Coronary Artery Calcium, Exercise Tests, and CHD Outcome
To investigate coronary artery calcium (CAC), detected by electron beam computed tomography (EBCT), as a predictor of coronary heart disease (CHD) mortality and morbidity, stroke, and all-cause mortality in a historical cohort epidemiological study.
|Study Start Date:||September 1999|
|Study Completion Date:||August 2006|
|Primary Completion Date:||August 2006 (Final data collection date for primary outcome measure)|
Dramatic advances in medical and interventional treatment of clinically overt CHD have contributed substantially, perhaps predominately, to the decline over the past three decades in CHD mortality that has occurred despite relatively unchanged rates of myocardial infarction. By analogy, it is attractive to assume that substantial benefit could also be given to individuals with significant but asymptomatic coronary artery disease if only they could be accurately diagnosed.

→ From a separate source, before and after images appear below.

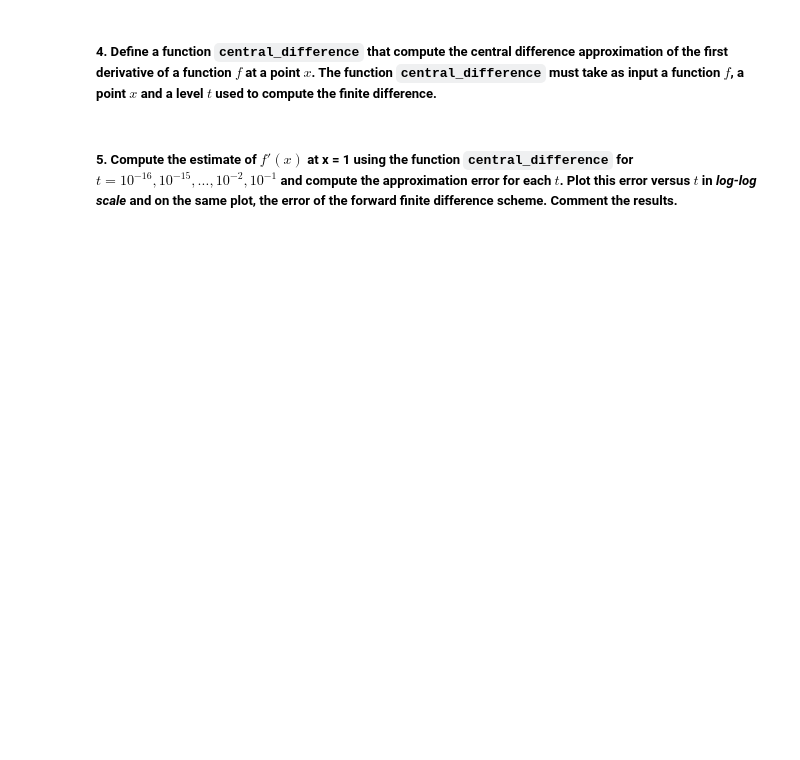
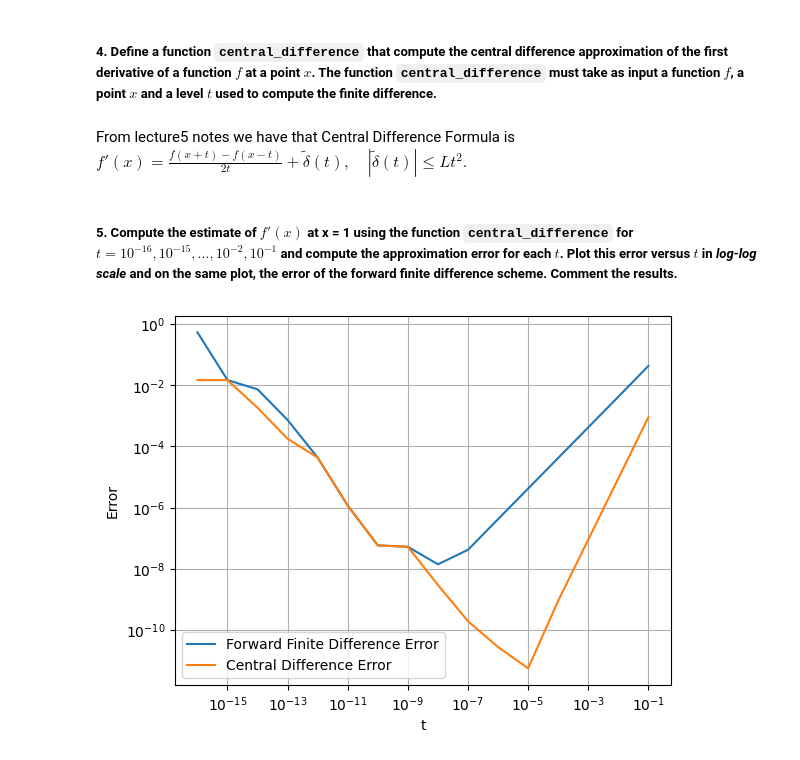
Before and after one commit to ghi-la/OptimizationMethods, a Jupyter notebook: Assignment4/Ass4_GhilardiniMatteo.ipynb, the cells around one changed output. Drawn from its saved outputs; the diff is of its cells as text; code cells hidden in the pictures; blank space fills up the shorter version.

```diff
--- a/Assignment4/Ass4_GhilardiniMatteo.ipynb
+++ b/Assignment4/Ass4_GhilardiniMatteo.ipynb
@@ -162,4 +304,27 @@ with starting point $x^{(0)} = (1, 1)^T$.
 # %% [markdown]
 ##### 4. Define a function `central_difference` that compute the central difference approximation of the first derivative of a function $f$ at a point $x$. The function `central_difference` must take as input a function $f$, a point $x$ and a level $t$ used to compute the finite difference.
+# %% [markdown]
+From lecture5 notes we have that Central Difference Formula is $f'(x) = \frac{f(x + t) - f(x - t)}{2t} + \tilde{\delta}(t), \quad |\tilde{\delta}(t)| \leq Lt^2.$
+# %%
+def central_difference(f, x, t):
+    return (f(x + t) - f(x - t)) / (2 * t)
 # %% [markdown]
 ##### 5. Compute the estimate of $f'(x)$ at x = 1 using the function `central_difference` for $t = 10^{−16}, 10^{−15} , \dots , 10^{−2}, 10^{−1}$ and compute the approximation error for each $t$. Plot this error versus $t$ in _log-log scale_ and on the same plot, the error of the forward finite difference scheme. Comment the results.
+# %%
+central_errors = []
+
+for t in t_values:
+    approx_derivative_central = central_difference(f, x, t)
+    error_central = abs(approx_derivative_central - true_derivative)
+    central_errors.append(error_central)
+
+# Plot the errors for both forward finite difference and central difference
+plt.loglog(t_values, errors, label="Forward Finite Difference Error")
+plt.loglog(t_values, central_errors, label="Central Difference Error")
+plt.xlabel("t")
+plt.ylabel("Error")
+plt.legend()
+plt.grid()
+plt.show()
+# %% [output]
+[figure, added]
```
Also changed, not shown: parts of 15 cells of this notebook, 1 other file.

In this context, research to determine whether or not a non-invasive method like EBCT has sufficient independent predictive value for CHD events to play a useful role in this process has potentially considerable clinical and public health importance.
Follow-up of the 5,400 women and 12,600 men will be for an average of about 2.75 years with approximately 15,000 woman-years and 35,000 man-years of observations being available for analyses by June 30, 2000. An important strength of the study is the self-reported key health variables at baseline for all study participants. In addition, objective measures of blood pressure, total cholesterol, HDL- cholesterol, triglyceride, plasma glucose, resting and exercise electrocardiograms (ECG), maximal health rates, cardiorespiratory fitness, and other clinical and biochemical measurements are available for about half of the participants. CAC by EBCT has been associated with prevalent CHD and with incident CHD in recent small prospective studies. However, it is unclear whether CAC is predictive of MI or CHD deaths, because currently available studies had few individuals with evidence of hard CVD endpoints. The large cohort with CAC measurements provides the power to investigate an association between CAC and CHD morbidity, stroke, and all- cause mortality in terms of thresholds or dose-response effects. Exercise test results and measures of conventional CHD risk factors, including several health behaviors and biochemical markers, are available for about 50 percent of the participants. This will allow evaluation of the separate and independent predictive value of CAC and exercise test results and the combination of these two exposures in relation to study outcomes. Furthermore, CAC scores, exercise test results, and the presence of conventional risk factors will be used together to identify participants at the highest risk of developing CHD outcomes.
|Investigator:||Michael Lamonte||Cooper Institute for Aerobics Research|